|Title||Location||Grantee||Amount||Start Sort ascending||End|
Addressing Child Labor and Forced Labor in the Coffee Supply Chain in Honduras
This project helps businesses establish systems to prevent, detect and eliminate child labor and other forms of labor exploitation from their supply chains. It is assembling a powerful coalition of coffee buyers to collectively incentivize compliance among suppliers. In doing so, the project promotes supply chains that are free of exploitative labor and helps to create a fair playing field for workers in the U.S. and around the world.
Honduras-Cafe-feval.pdf (1.29 MB)
|Honduras||International Labor Organization (ILO)||$2,500,000||12/15/2017||12/31/2023|
Colombia Avanza is building the capacity of civil society to more effectively combat child labor and other labor abuses in Colombia’s coffee sector. By raising awareness and connecting survivors of labor exploitation to services in two of the largest coffee-producing areas of Colombia, the project helps promote supply chains that are free of exploitative labor and that contribute to a fair playing field for workers in the U.S. and around the world.
Colombia_Avanza_feval.pdf (1.06 MB)
|Colombia||Partners of the Americas||$2,500,000||12/08/2017||10/31/2022|
Cooperation On Fair, Free, Equitable Employment (COFFEE) Project
The United States is the leading importer of coffee, accounting for over 18 percent of total coffee imports in the world, with Brazil and Colombia as the top suppliers. But before that coffee reaches our cups, tens of millions of workers globally select, pick, and process the beans. Many of those workers are children – toiling in the fields rather than learning in school.
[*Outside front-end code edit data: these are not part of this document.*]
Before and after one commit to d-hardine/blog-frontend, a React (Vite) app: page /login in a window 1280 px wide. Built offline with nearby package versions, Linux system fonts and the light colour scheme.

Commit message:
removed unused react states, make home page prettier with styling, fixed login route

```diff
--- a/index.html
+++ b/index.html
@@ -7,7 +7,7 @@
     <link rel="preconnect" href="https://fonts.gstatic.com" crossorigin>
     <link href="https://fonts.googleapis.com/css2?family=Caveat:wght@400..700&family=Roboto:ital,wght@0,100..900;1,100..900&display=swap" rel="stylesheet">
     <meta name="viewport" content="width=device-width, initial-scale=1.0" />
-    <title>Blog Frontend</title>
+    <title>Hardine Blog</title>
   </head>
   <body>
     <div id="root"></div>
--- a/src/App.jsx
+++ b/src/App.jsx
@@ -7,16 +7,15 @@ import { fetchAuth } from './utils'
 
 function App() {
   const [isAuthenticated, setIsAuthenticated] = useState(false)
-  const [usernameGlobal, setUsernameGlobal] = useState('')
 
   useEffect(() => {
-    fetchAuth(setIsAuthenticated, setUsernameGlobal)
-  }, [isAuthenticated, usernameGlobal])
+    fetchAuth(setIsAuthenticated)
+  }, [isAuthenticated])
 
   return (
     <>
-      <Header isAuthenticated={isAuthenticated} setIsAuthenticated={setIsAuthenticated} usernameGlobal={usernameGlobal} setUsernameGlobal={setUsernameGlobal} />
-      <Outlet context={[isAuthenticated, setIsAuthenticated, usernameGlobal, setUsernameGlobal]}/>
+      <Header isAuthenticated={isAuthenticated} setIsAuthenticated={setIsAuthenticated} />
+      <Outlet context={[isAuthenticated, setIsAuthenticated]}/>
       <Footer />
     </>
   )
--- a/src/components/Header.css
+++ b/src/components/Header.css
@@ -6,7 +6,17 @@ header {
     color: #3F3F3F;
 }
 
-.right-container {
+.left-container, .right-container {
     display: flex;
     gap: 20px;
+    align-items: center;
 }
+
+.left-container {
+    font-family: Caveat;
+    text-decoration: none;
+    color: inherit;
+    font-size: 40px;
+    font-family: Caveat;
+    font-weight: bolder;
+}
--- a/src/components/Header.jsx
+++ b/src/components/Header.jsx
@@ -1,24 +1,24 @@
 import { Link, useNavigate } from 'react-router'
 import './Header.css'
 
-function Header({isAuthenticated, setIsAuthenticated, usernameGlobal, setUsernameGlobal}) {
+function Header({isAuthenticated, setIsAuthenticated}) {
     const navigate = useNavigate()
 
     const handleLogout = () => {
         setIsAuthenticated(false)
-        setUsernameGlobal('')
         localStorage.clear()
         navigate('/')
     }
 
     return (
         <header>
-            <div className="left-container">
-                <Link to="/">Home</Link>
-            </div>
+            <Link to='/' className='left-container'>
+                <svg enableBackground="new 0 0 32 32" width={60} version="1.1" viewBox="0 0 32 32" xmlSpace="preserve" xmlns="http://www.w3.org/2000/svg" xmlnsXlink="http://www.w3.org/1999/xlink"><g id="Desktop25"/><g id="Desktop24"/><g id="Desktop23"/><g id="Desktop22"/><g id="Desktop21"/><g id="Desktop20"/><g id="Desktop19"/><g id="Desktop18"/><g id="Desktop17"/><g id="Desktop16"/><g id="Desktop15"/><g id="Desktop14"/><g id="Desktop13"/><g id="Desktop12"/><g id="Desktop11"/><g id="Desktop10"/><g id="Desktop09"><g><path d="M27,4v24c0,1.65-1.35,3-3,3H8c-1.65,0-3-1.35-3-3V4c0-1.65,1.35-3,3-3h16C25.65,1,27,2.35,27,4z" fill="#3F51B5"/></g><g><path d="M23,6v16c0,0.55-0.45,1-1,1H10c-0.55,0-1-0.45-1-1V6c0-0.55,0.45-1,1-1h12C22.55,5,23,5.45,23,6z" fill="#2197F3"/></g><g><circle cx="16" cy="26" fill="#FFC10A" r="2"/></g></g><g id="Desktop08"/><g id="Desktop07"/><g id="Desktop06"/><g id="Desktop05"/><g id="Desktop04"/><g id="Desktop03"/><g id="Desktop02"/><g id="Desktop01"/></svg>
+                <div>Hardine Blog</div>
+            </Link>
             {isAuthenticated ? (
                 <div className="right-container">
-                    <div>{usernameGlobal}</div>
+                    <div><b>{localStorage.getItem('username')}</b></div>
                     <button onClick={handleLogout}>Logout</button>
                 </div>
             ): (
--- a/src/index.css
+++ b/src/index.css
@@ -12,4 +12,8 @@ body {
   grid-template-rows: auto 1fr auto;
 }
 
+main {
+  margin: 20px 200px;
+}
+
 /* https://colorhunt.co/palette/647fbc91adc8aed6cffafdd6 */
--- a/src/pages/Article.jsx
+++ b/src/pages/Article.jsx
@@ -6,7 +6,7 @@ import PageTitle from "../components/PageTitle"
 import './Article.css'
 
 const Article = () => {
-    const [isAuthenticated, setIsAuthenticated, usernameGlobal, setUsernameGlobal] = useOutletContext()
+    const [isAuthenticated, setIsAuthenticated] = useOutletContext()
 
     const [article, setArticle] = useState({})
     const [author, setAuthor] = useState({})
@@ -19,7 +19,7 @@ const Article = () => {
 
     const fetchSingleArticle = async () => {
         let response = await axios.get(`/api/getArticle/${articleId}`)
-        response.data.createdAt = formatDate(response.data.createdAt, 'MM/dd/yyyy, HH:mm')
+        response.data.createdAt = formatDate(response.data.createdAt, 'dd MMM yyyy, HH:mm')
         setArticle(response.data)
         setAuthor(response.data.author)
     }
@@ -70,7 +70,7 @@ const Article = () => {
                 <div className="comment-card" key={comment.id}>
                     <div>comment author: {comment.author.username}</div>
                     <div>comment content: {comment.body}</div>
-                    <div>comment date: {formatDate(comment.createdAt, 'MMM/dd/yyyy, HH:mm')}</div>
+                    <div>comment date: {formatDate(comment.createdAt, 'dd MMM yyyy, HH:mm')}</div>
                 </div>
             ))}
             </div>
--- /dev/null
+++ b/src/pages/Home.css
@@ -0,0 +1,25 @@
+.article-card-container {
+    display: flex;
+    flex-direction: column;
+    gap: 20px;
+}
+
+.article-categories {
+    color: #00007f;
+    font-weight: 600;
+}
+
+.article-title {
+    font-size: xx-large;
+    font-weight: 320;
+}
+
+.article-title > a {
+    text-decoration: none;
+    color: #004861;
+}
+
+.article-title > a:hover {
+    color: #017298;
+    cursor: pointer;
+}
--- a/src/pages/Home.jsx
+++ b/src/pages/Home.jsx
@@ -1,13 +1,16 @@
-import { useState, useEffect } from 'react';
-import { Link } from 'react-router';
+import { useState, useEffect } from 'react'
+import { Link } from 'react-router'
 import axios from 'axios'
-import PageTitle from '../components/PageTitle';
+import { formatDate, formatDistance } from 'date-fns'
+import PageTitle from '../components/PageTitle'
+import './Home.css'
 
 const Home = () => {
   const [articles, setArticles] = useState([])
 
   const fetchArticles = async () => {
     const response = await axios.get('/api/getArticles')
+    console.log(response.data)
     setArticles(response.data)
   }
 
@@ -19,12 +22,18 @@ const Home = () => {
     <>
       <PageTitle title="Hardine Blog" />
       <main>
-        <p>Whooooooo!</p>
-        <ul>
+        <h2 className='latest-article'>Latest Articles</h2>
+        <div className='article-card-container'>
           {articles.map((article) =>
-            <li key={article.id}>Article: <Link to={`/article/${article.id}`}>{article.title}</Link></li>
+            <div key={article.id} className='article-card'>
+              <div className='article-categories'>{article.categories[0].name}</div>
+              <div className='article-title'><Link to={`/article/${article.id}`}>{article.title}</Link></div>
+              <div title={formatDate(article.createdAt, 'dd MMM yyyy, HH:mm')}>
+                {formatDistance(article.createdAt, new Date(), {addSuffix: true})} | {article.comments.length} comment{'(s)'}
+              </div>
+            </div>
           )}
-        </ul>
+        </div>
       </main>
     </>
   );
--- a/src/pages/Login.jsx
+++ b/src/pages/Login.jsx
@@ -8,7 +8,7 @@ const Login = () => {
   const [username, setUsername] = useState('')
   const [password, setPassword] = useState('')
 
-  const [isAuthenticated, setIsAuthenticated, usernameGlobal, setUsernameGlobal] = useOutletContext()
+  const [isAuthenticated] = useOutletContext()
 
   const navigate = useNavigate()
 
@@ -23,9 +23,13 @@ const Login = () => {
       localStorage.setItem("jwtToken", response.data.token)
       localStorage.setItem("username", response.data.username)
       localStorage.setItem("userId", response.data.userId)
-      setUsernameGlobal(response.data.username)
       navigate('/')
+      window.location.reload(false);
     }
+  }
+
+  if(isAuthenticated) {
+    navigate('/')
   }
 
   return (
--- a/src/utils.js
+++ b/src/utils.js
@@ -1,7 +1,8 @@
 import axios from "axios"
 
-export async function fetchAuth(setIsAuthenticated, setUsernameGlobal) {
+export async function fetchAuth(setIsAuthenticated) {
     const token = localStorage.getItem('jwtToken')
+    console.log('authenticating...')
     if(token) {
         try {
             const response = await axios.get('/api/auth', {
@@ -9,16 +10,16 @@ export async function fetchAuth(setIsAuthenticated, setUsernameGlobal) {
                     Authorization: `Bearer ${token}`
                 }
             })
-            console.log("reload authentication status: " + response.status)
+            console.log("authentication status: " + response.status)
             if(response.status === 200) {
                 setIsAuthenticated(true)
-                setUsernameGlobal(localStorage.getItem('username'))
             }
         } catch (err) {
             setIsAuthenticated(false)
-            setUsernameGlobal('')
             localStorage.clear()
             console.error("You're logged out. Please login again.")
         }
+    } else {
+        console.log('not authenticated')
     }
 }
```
|Brazil, Colombia, Global, Mexico||Verité||$2,200,000||12/01/2017||06/30/2023|